In a late text, Aquinas says:
But the whole question is not of any great importance, because if a thing happens it is because God ordered it, and we do not know what he would have ordered if there had been no sin. Nevertheless, the authorities are pretty clear that if man had not sinned there would have been no incarnation, and I inkling more to this view. (In I Tim, lect. 4).
For Suarez, reports Moisel, "the incarnation has a double complete and adequate motive: manifestation of the perfection of the divine work and redemption of the human race. The former reason would have been sufficient on its own even if man had not sinned, but since sin it is so no longer. There is one divine decree from all eternity, foreseeing sin and embracing inseparably the remedy for sin and the completion of creation. This theory introduces a hypothetical element into God's knowledge which is difficult (impossible?) to justify."
Moisel writes: "Redemption and incarnation are not intrinsically connected. But in the historical order, only one incarnation is known and only one Christ. Christ crucified realizes the conflux of all creation.

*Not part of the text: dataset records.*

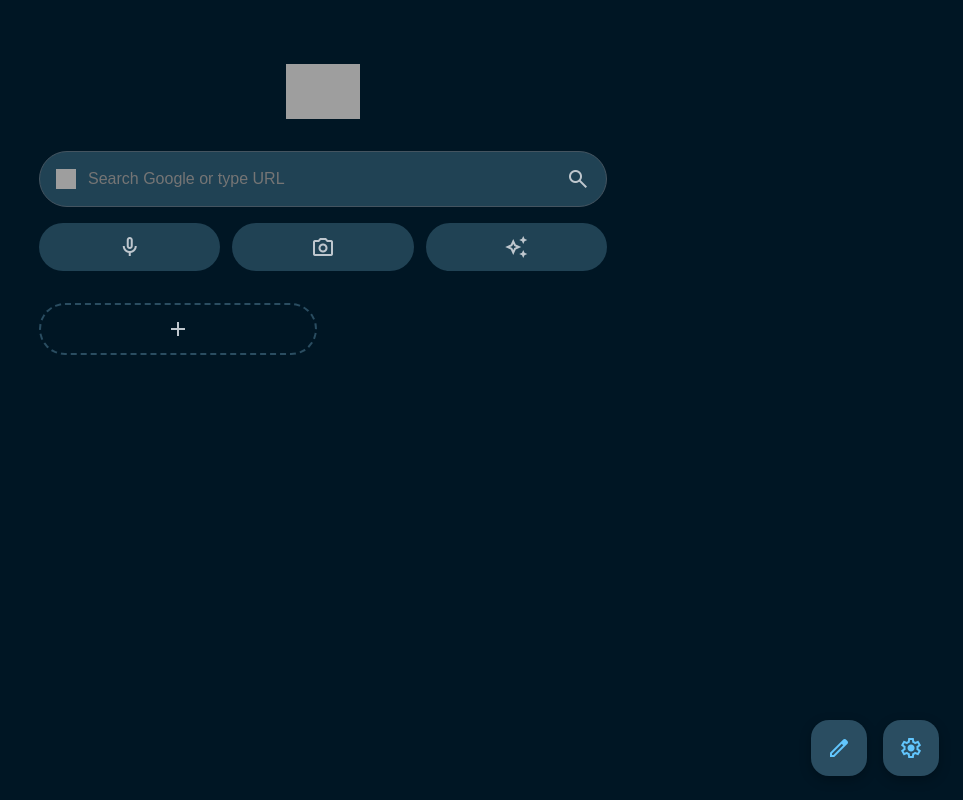
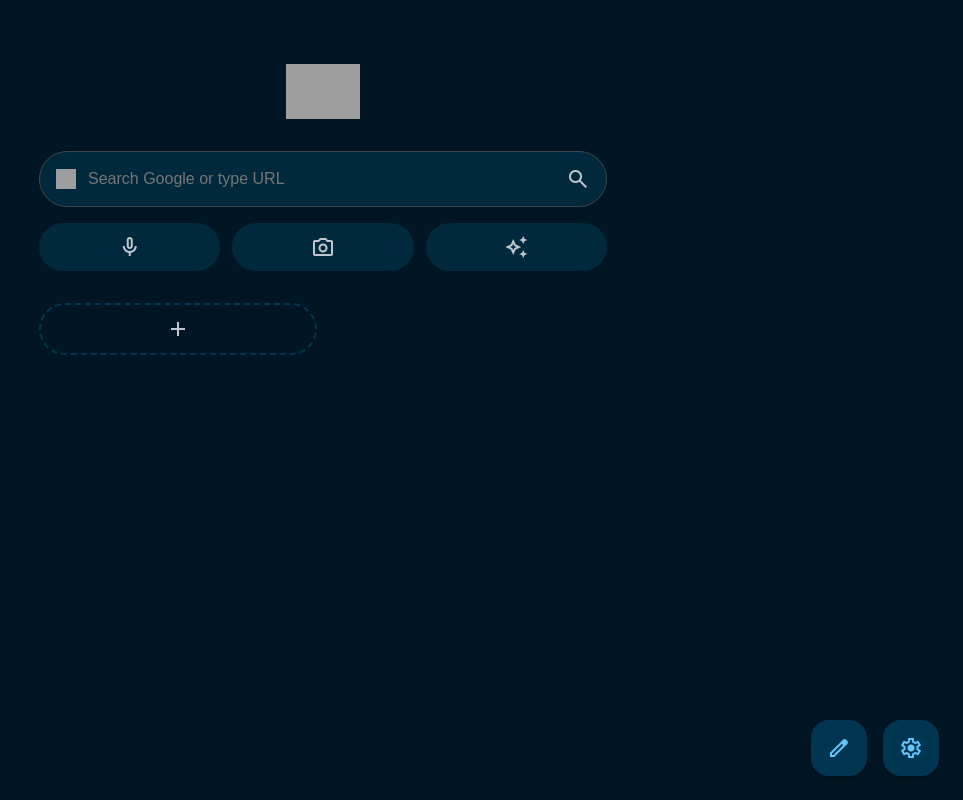
Before and after one commit to Yu-369/Homepage, a plain HTML site: page index.html in a window 1280 px wide. Shown: the whole page, without its empty margins (317-1280 px from the left). Drawn offline with nearby package versions, Linux system fonts and the light colour scheme; grey boxes are pictures that could not be loaded; a web font is replaced by a local one.

Commit message:
Change theme colors to Midnight Blue
Updated theme colors to reflect a new Midnight Blue theme while retaining some original variables.

```diff
--- a/style.css
+++ b/style.css
@@ -1,26 +1,18 @@
-/* Import the Google Sans font */
-@import url('https://fonts.googleapis.com/css2?family=Google+Sans:wght@400;500&display=swap');
-
 /* --- THEME & ANIMATIONS --- */
 :root {
-    /* NEW: Deep Ocean Blue Theme */
-    --md-sys-color-primary: #62c6fd;
-    /* Your new accent color */
-    --md-sys-color-surface-container: #204254;
-    /* Lighter surface for pills */
-    --md-sys-color-surface-container-high: #2A4D61;
-    /* Hover/active state */
-    --md-sys-color-on-surface: #E0E2E4;
-    /* Main text color */
-    --md-sys-color-on-surface-variant: #BFC7CE;
-    /* Secondary text color */
-    --md-sys-color-outline: #445460;
-    /* Border color */
-    --md-sys-color-background: #001624;
-    /* Your new main background color */
+    /* NEW: Midnight Blue Theme */
+    --md-sys-color-primary: #62c6fd; /* Your new accent color */
+    --md-sys-color-surface-container: #00293d; /* Lighter surface for pills */
+    --md-sys-color-surface-container-high: #003652; /* Hover/active state */
+    --md-sys-color-on-surface: #E1E2E5; /* Main text color */
+    --md-sys-color-on-surface-variant: #BFC7CE; /* Secondary text color */
+    --md-sys-color-outline: #40484d; /* Border color */
+    --md-sys-color-background: #001624; /* Your new main background color */
+
+    /* These variables below are updated or remain the same */
     --md-sys-color-error: #F2B8B5;
     --font-primary: 'Google Sans', sans-serif;
-    --ripple-color: rgba(98, 198, 253, 0.1);
+    --ripple-color: rgba(98, 198, 253, 0.1); /* Ripple now matches the new accent */
     --ease-standard: cubic-bezier(0.4, 0, 0.2, 1);
 }
 
```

"Consider the following argument. Col. 1:26 states that Christ is the cause and end of everything. His task is to restore everything and bring it to perfection. The conflux of the universe is realized according to an ordered scheme which means subordination. Christ, head of the Church, recapitulates in himself all things because they are ordained to Christ the Church: 'He is the head of the body the Church; he is the beginning, the firstborn from the dead, that in everything he might be preeminent' (Col. 1:18). Domination over creation exceeds, spatially speaking, domination over the Church, and Christ's first definition is thus Head of Creation. In other words, one cannot argue: Christ is head of the Church, and therefore head of the universe (as the Thomists do) but rather the other way round. On biblical principles, creation comes before redemption.
"The position just described is untenable, because spatial domination is not primacy. Christ exercises dominion over the universe as head of the Church. The Church is at once part of the universe and its influxive center. The Church is Christ's body and as such makes him present to the world in a visible fashion. Cf. Eph. 1:22-23: 'And God has put all things under his feet and has made him the head over all things for the Church which is his Body, the fulness of him who fills all in all.'"
All of this strikes me as a heavy-handed reading of New Testament hymnody. The Jesus community are the cutting edge of God's incarnational presence and a "light to the nations" in that regard. But all people have access to God-consciousness and Christ-consciousness in some degree. The specific action of God in Jesus and the Church is a threshold towards the final consummation, so in an eschatological perspective one can say Christ is the head of creation because he is the head of the Church. But all this is rooted in the eternal divine wisdom, shown first in creation itself. Retrospective ecclesiasticization of this seems problematic. The religious wisdom of humanity may be oriented to the new stage brought in by Jesus and the Church, and in this sense make "anonymous Christians" of all who enjoy it. But it seems a short-circuit to say that this wisdom is invisibly mediated by the Christian church rather than simply accorded by God in his Word and Spirit to all. See my piece on "Buddhist Interpretation of Christian Truth" below.